The owner’s manual is gospel when operating any crane. It needs to be accessible to the operator at all times and should include instructions such as positioning of cranes while out-of-service. If such instructions are not readily available, they should be obtained, or further engineering advice sought.

Correct permits and approvals are required for setting up cranes that slew over private property adjacent to worksites. Sometimes to leave the boom in the correct position stipulated by the manufacturer may conflict with the approved operating area. If this occurs, then manufacturer guidelines should not be deviated from; and further clarification with asset owner/principal contractor should be sought. Point 3 is rare but not impossible.

Generally, manufacturers conduct rigorous validation programmes that factor in all operating conditions. So, if a crane does not perform or respond in the intended way, the operator needs to highlight this and escalate the issue immediately.

With no fatalities or injuries from the incident last week, as an industry, we were fortunate. So, let’s all learn from the incident and pull together and do what we can to ensure we have a safe crane industry today, and in years to come.

This article was originally published in CICA – Vic/Tas Branch’s Crane Safety Bulletin #237.

Reds Global moving with the times

He ran Verticon for two years prior to starting Reds Global. Persistence and innovation has seen this business continue to grow.
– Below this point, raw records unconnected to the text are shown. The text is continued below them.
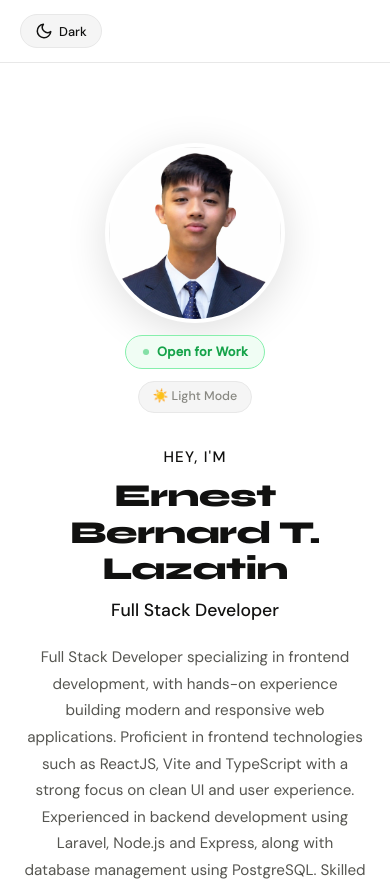
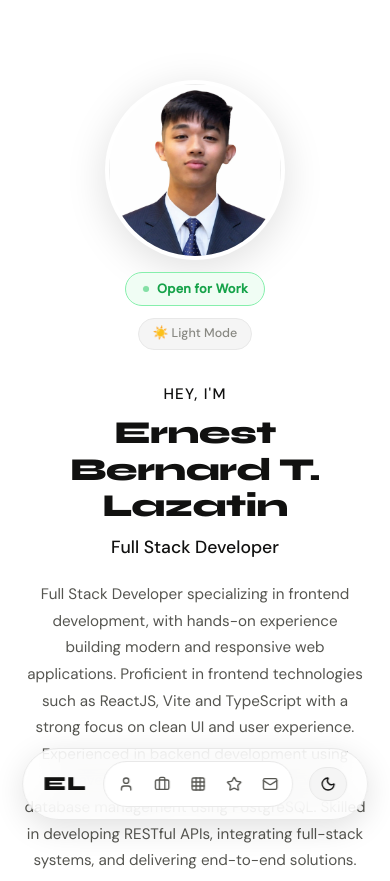
Before and after one commit to lilernestooo/Ernest-Portfolio, a React (Vite) app: page / in a window 390 px wide. Shown: the top 881 px of the page. Built offline with nearby package versions, Linux system fonts and the light colour scheme.

Commit message:
design fix

```diff
--- a/package.json
+++ b/package.json
@@ -9,6 +9,7 @@
     "preview": "vite preview"
   },
   "dependencies": {
+    "lucide-react": "^1.17.0",
     "react": "^18.3.1",
     "react-dom": "^18.3.1"
   },
--- a/src/components/Navbar.jsx
+++ b/src/components/Navbar.jsx
@@ -1,3 +1,4 @@
+import { User, Briefcase, Grid, Star, Mail, Sun, Moon } from 'lucide-react'
 import styles from './Navbar.module.css'
 
 export default function Navbar({ theme, onToggle }) {
@@ -5,12 +6,28 @@ export default function Navbar({ theme, onToggle }) {
 
   return (
     <nav className={styles.nav}>
+      <div className={styles.logo}>EL</div>
       <div className={styles.links}>
-        <a href="#about">About</a>
-        <a href="#experience">Experience</a>
-        <a href="#projects">Projects</a>
-        <a href="#skills">Skills</a>
-        <a href="#contact">Contact</a>
+        <a href="#about" title="About">
+          <span className={styles.linkText}>About</span>
+          <User size={16} className={styles.linkIcon} />
+        </a>
+        <a href="#experience" title="Experience">
+          <span className={styles.linkText}>Experience</span>
+          <Briefcase size={16} className={styles.linkIcon} />
+        </a>
+        <a href="#projects" title="Projects">
+          <span className={styles.linkText}>Projects</span>
+          <Grid size={16} className={styles.linkIcon} />
+        </a>
+        <a href="#skills" title="Skills">
+          <span className={styles.linkText}>Skills</span>
+          <Star size={16} className={styles.linkIcon} />
+        </a>
+        <a href="#contact" title="Contact">
+          <span className={styles.linkText}>Contact</span>
+          <Mail size={16} className={styles.linkIcon} />
+        </a>
       </div>
       <button
         className={styles.themeBtn}
@@ -18,26 +35,8 @@ export default function Navbar({ theme, onToggle }) {
         aria-label="Toggle theme"
         title={isDark ? 'Switch to Light Mode' : 'Switch to Dark Mode'}
       >
-        {isDark ? (
-          /* Sun icon */
-          <svg width="18" height="18" viewBox="0 0 24 24" fill="none" stroke="currentColor" strokeWidth="2" strokeLinecap="round" strokeLinejoin="round">
-            <circle cx="12" cy="12" r="5"/>
-            <line x1="12" y1="1" x2="12" y2="3"/>
-            <line x1="12" y1="21" x2="12" y2="23"/>
-            <line x1="4.22" y1="4.22" x2="5.64" y2="5.64"/>
-            <line x1="18.36" y1="18.36" x2="19.78" y2="19.78"/>
-            <line x1="1" y1="12" x2="3" y2="12"/>
-            <line x1="21" y1="12" x2="23" y2="12"/>
-            <line x1="4.22" y1="19.78" x2="5.64" y2="18.36"/>
-            <line x1="18.36" y1="5.64" x2="19.78" y2="4.22"/>
-          </svg>
-        ) : (
-          /* Moon icon */
-          <svg width="18" height="18" viewBox="0 0 24 24" fill="none" stroke="currentColor" strokeWidth="2" strokeLinecap="round" strokeLinejoin="round">
-            <path d="M21 12.79A9 9 0 1 1 11.21 3 7 7 0 0 0 21 12.79z"/>
-          </svg>
-        )}
-        <span>{isDark ? 'Light' : 'Dark'}</span>
+        {isDark ? <Sun size={16} /> : <Moon size={16} />}
+        <span className={styles.themeBtnText}>{isDark ? 'Light' : 'Dark'}</span>
       </button>
     </nav>
   )
--- a/src/components/Navbar.module.css
+++ b/src/components/Navbar.module.css
@@ -1,22 +1,32 @@
 .nav {
-  position: sticky;
-  top: 0;
+  position: fixed;
+  bottom: 24px;
+  left: 50%;
+  transform: translateX(-50%);
   z-index: 100;
   display: flex;
   align-items: center;
-  justify-content: space-between;
-  padding: 16px 40px;
-  background: var(--bg);
-  border-bottom: 1px solid var(--border);
-  backdrop-filter: blur(12px);
+  gap: 16px;
+  padding: 10px 20px;
+  background: rgba(255, 255, 255, 0.75);
+  border: 1px solid var(--border);
+  border-radius: 99px;
+  backdrop-filter: blur(16px);
+  -webkit-backdrop-filter: blur(16px);
+  box-shadow: 0 8px 32px rgba(0, 0, 0, 0.12);
   transition: background 0.35s ease, border-color 0.35s ease;
+}
+
+[data-theme='dark'] .nav {
+  background: rgba(24, 24, 24, 0.75);
+  box-shadow: 0 8px 32px rgba(0, 0, 0, 0.4);
 }
 
 .logo {
   font-family: 'Syne', sans-serif;
   font-weight: 800;
   font-size: 1.25rem;
-  color: var(--accent-highlight);
+  color: var(--black);
   letter-spacing: 0.05em;
 }
 
@@ -26,6 +36,9 @@
 }
 
 .links a {
+  display: inline-flex;
+  align-items: center;
+  gap: 6px;
   font-size: 0.875rem;
   font-weight: 500;
   color: var(--text-secondary);
@@ -36,6 +49,14 @@
 .links a:hover {
   color: var(--text-primary);
   opacity: 1;
+}
+
+.linkIcon {
+  display: none;
+}
+
+.linkText {
+  display: inline;
 }
 
 .themeBtn {
@@ -58,7 +79,46 @@
   transform: scale(1.03);
 }
 
+/* ===== MOBILE ===== */
 @media (max-width: 640px) {
-  .nav { padding: 14px 20px; }
-  .links { display: none; }
+  .nav {
+    padding: 12px 20px;
+  }
+
+  .links {
+    gap: 0;
+    background: var(--bg-card);
+    border: 1px solid var(--border);
+    border-radius: 99px;
+    padding: 4px;
+  }
+
+  .links a {
+    width: 36px;
+    height: 36px;
+    justify-content: center;
+    border-radius: 99px;
+    transition: background 0.2s ease, color 0.2s ease;
+  }
+
+  .links a:hover {
+    background: var(--bg-tag);
+    color: var(--text-primary);
+  }
+
+  .linkText {
+    display: none;
+  }
+
+  .linkIcon {
+    display: block;
+  }
+
+  .themeBtnText {
+    display: none;
+  }
+
+  .themeBtn {
+    padding: 8px 10px;
+  }
 }
--- a/src/components/Section.module.css
+++ b/src/components/Section.module.css
@@ -57,7 +57,7 @@
 
 .company {
   font-size: 0.9rem;
-  color: var(--accent-highlight);
+  color: var(--black);
   font-weight: 500;
 }
 
--- a/src/index.css
+++ b/src/index.css
@@ -73,3 +73,7 @@ a:hover { opacity: 0.75; }
 ::-webkit-scrollbar { width: 6px; }
 ::-webkit-scrollbar-track { background: var(--bg); }
 ::-webkit-scrollbar-thumb { background: var(--border); border-radius: 99px; }
+
+main {
+  padding-bottom: 100px;
+}
```
Also changed, not shown: 1 other file (tests, documents, lock files or other folders).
Having its main depot in Sydney, it now has cranes working in key markets around Australia although the Greater Sydney area has the highest concentration.

Things have changed a lot in tower cranes in Redman’s time in the industry. At the start, Favco diesel hydraulic tower cranes dominated the market and the average age of the cranes was much greater in the earlier era (the average age of the Reds Global fleet is three years). Read more